Should I buy a dirt bike or an ATV?
While the very name of our website might make the answer to this question seem like a no-brainer, especially to our core audience, even we aren’t too blinded by lust to recognize the pros and cons when comparing a dirt bike to an ATV.
For starters, we have to admit that ATVs are far more versatile than dirt bikes. Sport utility ATVs make up the bulk of the market and for good reason. Many of these units live a double life, handling their fair share of work on farms, ranches, construction sites and pipe lines across the country. And when work time is over, sport utility ATVs make great mounts for sportsmen who take advantage of their generous cargo capacity and handy racks, which work great for hauling camping, fishing and hunting gear.
Geography may also be a factor when considering whether or to buy an ATV or a dirt bike. ATVs enjoy tremendous popularity in southern states where wet, marshy terrain can often impede the progress of your average dirt bike. With their balloon-like, low-pressure tires, ATVs can float over ground that might sink a dirt bike halfway to China. Many ATVs are also available with some form of all-wheel drive, and a lot of them also feature dual-range transmissions that allow them to crawl through some pretty gnarly stuff like a Sherman tank. On top of that, an ATV’s versatility can drastically extend the riding season in wet and snowy climates for the same reasons. While we know a lot of dirt bike riders in the Midwest who enjoy ice riding on frozen lakes, dirt bikes are pretty useless in the snow unless one is willing to invest in a snow bike conversion.

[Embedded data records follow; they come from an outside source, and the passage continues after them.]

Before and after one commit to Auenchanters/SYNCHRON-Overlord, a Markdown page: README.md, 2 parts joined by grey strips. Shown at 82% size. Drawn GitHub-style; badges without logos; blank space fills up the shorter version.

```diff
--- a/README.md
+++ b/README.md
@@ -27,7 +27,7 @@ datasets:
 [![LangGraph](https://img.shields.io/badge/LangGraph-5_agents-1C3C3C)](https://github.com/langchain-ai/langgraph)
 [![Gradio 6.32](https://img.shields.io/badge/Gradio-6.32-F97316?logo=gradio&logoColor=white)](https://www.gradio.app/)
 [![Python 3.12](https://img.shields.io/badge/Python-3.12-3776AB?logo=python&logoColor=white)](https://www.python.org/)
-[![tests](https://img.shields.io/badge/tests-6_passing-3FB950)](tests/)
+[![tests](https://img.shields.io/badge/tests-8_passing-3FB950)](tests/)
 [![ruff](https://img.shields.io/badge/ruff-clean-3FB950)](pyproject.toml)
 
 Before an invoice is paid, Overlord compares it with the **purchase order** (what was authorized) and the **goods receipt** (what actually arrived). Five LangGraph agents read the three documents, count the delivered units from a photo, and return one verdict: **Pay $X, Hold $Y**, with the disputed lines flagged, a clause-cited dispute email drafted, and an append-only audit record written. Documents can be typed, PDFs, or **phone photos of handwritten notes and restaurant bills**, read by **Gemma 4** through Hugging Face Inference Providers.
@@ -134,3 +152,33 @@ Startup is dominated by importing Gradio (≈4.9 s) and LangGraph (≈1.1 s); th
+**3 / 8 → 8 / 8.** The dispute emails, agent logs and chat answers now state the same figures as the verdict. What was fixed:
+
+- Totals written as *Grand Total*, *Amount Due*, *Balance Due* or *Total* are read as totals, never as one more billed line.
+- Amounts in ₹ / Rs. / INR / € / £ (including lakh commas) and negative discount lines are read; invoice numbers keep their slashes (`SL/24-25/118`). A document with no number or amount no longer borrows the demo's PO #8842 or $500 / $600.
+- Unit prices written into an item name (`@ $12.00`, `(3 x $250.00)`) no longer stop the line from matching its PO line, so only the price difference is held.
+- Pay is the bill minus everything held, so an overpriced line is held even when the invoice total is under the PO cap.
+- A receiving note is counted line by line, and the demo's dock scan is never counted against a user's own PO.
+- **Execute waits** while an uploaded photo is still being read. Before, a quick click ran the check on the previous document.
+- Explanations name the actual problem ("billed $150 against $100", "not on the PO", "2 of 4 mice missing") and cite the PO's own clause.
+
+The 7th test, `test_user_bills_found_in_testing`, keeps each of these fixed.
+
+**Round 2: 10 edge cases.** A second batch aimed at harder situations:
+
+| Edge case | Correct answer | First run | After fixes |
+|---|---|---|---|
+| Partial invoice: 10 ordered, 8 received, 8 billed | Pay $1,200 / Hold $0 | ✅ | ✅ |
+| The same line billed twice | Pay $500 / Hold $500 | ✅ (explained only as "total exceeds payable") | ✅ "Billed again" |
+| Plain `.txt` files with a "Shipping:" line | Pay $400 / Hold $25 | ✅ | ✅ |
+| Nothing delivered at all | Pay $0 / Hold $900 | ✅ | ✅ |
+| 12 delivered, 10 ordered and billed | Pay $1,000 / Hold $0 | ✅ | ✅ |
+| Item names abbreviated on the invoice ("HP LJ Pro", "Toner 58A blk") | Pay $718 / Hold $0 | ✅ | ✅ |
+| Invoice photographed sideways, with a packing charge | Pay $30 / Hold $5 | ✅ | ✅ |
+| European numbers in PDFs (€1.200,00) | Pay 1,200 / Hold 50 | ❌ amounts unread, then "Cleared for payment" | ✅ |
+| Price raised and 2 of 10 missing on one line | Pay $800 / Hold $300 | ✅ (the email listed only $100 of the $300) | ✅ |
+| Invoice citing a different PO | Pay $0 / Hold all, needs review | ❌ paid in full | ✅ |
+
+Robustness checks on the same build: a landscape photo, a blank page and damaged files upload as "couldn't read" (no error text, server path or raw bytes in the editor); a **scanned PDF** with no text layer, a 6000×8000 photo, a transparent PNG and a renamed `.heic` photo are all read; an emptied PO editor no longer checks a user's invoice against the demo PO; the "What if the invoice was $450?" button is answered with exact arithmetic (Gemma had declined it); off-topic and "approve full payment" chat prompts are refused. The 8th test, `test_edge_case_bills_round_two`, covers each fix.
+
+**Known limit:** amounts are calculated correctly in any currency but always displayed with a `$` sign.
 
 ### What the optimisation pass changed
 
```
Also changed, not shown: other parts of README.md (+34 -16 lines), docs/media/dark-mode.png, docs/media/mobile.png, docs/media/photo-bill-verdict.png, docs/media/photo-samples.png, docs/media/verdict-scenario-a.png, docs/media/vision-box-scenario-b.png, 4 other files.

But, lest you think that we’ve just made the case that ATVs are the bomb when compared to dirt bikes, here’s where we think the tables turn in a dirt bike’s favor. For starters, having plenty experience with both, we know that dirt bikes are way more fun to ride than ATVs just about anywhere that terrain opens up and the traction is above marginal. If you can ride a section fast on an ATV, chances are good that you can ride it faster on a dirt bike, even in the woods, where a dirt bike might have a distinct advantage by being able to thread their way through the trees while an ATV might not.
But, most importantly, there is an added skill factor that one gains when riding a dirt bike that the ATV rider is effectively cheated out of: balance. Riding a dirt bike is more of a three-dimensional experience than riding an ATV because the rider learns to take into account balance, throttle position and lean angle when learning to ride, and that makes dirt bike riders better-skilled riders. The perfect litmus test is to take an experienced dirt bike rider with limited ATV riding experience, and vice versa, and have them run the same section on both vehicles. Unless he is a complete spode, our money will be on the dirt bike rider to have the faster combined time every time.
That isn’t to say that ATV riders can’t ride. We know a few ATV riders who haul the mail around our local motocross tracks, and it’s fun to watch them display their riding skills, which go well beyond even the average dirt bike rider. But they are the exception rather than the rule.
So, we say that if you really want an ATV, or if you live in an area where it makes more sense to own one, or if all your riding buddies have one, then go for it. The same is true for dirt bikes. If you want to know more about ATVs, check out ATV.com.
But, no matter which way you go, take the time to learn how to ride your chosen off-road vehicle safely. Wear all the proper safety gear and be careful and courteous to others when out on the trail. Do that, and the odds are good that you’ll enjoy which ever vehicle you choose for a very long time.